There are generally no formalities to be complied with and, although strongly recommended, a written agreement between the partners is not necessary. The simple partnership cannot be registered in the commercial register and cannot sign under a legal name.

Organisation of a simple partnership

The ordinary partnership may, to a large extent, be adapted by agreement to specific needs. If the shareholders do not opt for specific rules, the provisions of Art. 530 to 551 of the Swiss Code of Obligations apply. Some of these provisions are set out below.

Distribution of profits

The profits and losses of a simple partnership are divided equally between the partners, irrespective of the size and nature of their contributions (art. 532 CO).

If the partnership agreement provides only for the sharing of profits or losses, it applies to both (art. 533 para. 1 CO).

Decision-making

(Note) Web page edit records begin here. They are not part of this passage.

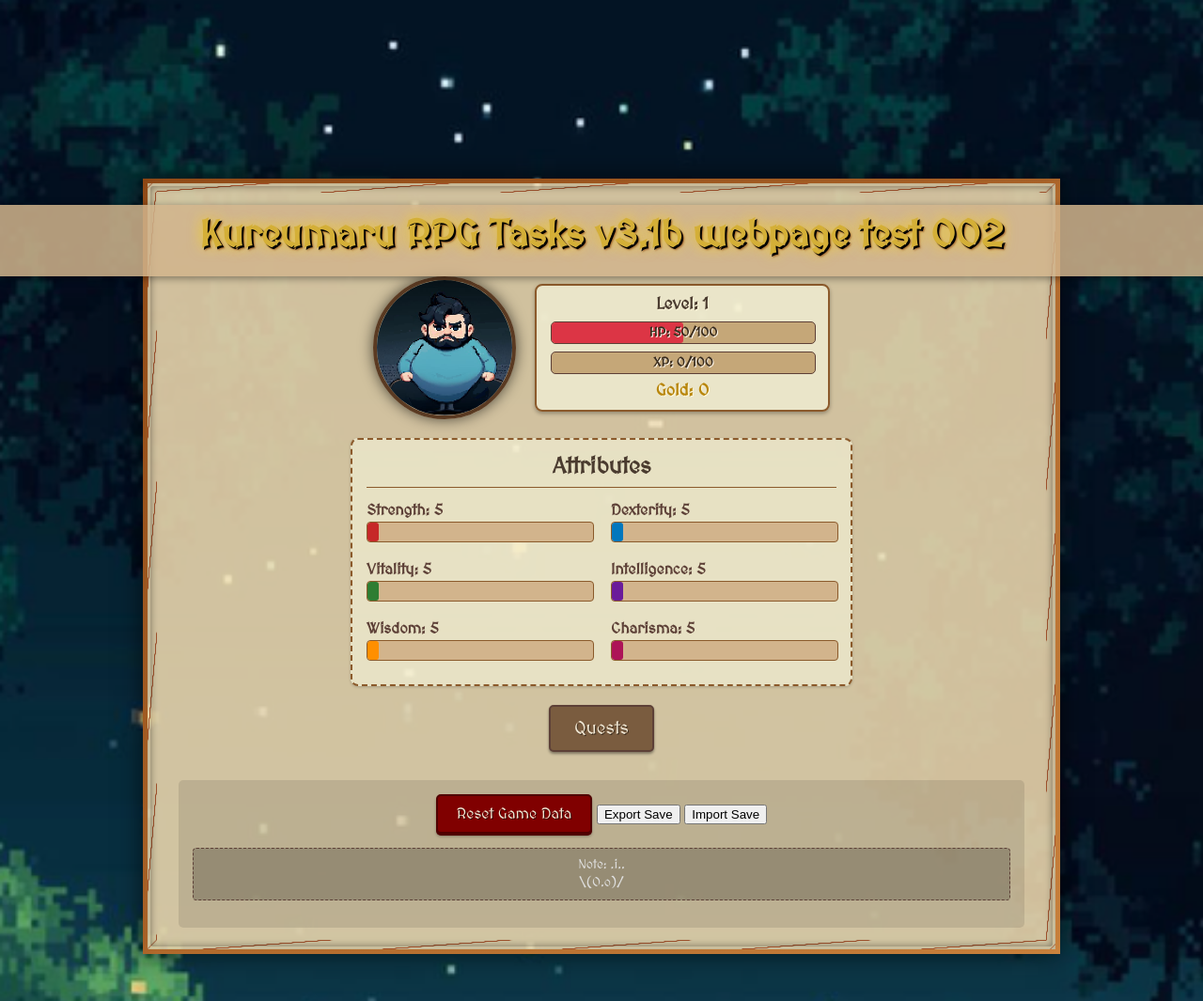
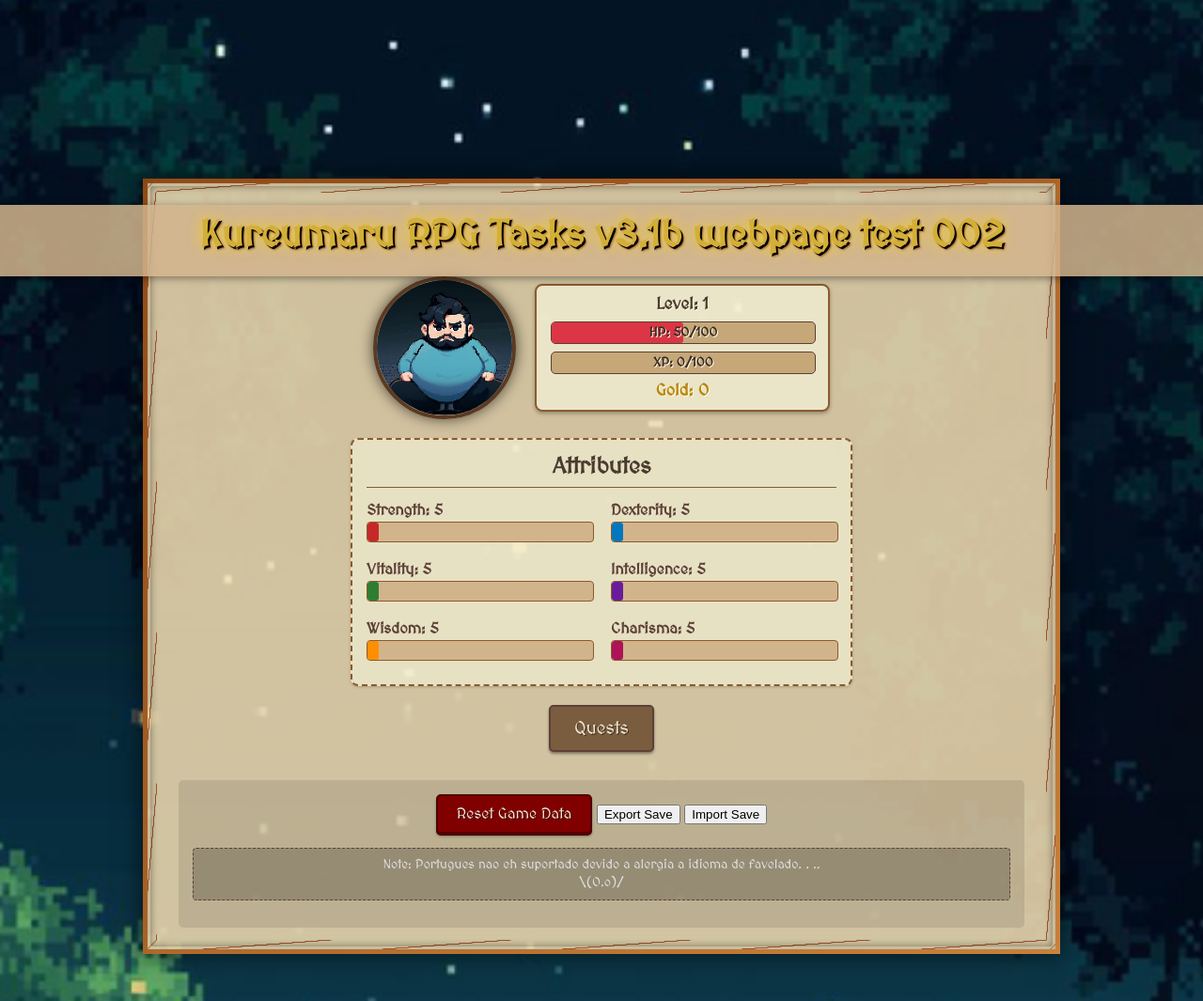
Before and after one commit to Kureumaru/RPGtasksv3.1, a plain HTML site: page index.html in a window 1280 px wide. Shown: the whole page at 94% size. Drawn offline with Linux system fonts and the light colour scheme.

Commit message:
Update index.html

```diff
--- a/index.html
+++ b/index.html
@@ -143,7 +143,7 @@
                 <button id="importSaveBtn" class="control-button">Import Save</button>
                 <input type="file" id="importSaveFile" accept="application/json" style="display:none;" />
                 <p class="persistence-info">
-                    Note: .i..
+                    Note: Portugues nao eh suportado devido a alergia a idioma de favelado. . ..
                     <br>
                     \(0.o)/
                 </p>
```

Resolutions must be passed unanimously (art. 534 para. 1 CO). However, the shareholders may include other provisions in the partnership agreement, with the exception of the appointment of a general representative, the admission of new shareholders and decisions that go beyond the scope of ordinary management.
All shareholders have the right to participate in the management and to act on behalf of the company, unless management has been delegated exclusively to third parties or to several shareholders (art. 535 para. 1 CO).

Shareholders are obliged to refrain from competing with the business of the ordinary partnership in a way that would defeat or compromise the purpose of the partnership (art. 536 CO).

Liability

A société simple cannot enter into contractual relationships with third parties, assume rights or liabilities, or own property.

The individual partners jointly own the assets of the company and are jointly and severally liable for any liability or claim arising from a partner or managing director acting on behalf of the company in the ordinary course of the company's business.

Dissolution

A simple partnership entered into for an indefinite term or for the life of a partner may be terminated by any partner giving six months' notice (art. 546 para. 1 CO). In addition, a simple partnership may be terminated for good cause with immediate effect. Such termination is only possible if the continuation of the company is absolutely unacceptable to a partner. Other possible grounds for dissolution of a simple partnership are as follows:

Common uses

In the business world, single companies are often used, for example, for joint ventures, consortia in the construction sector to manage large projects, or consortia of banks.

Shareholders who organise the exercise of voting rights and the management of a company by virtue of a shareholders' agreement are deemed to be simple companies, as are the founders of a company until such time as it is duly incorporated.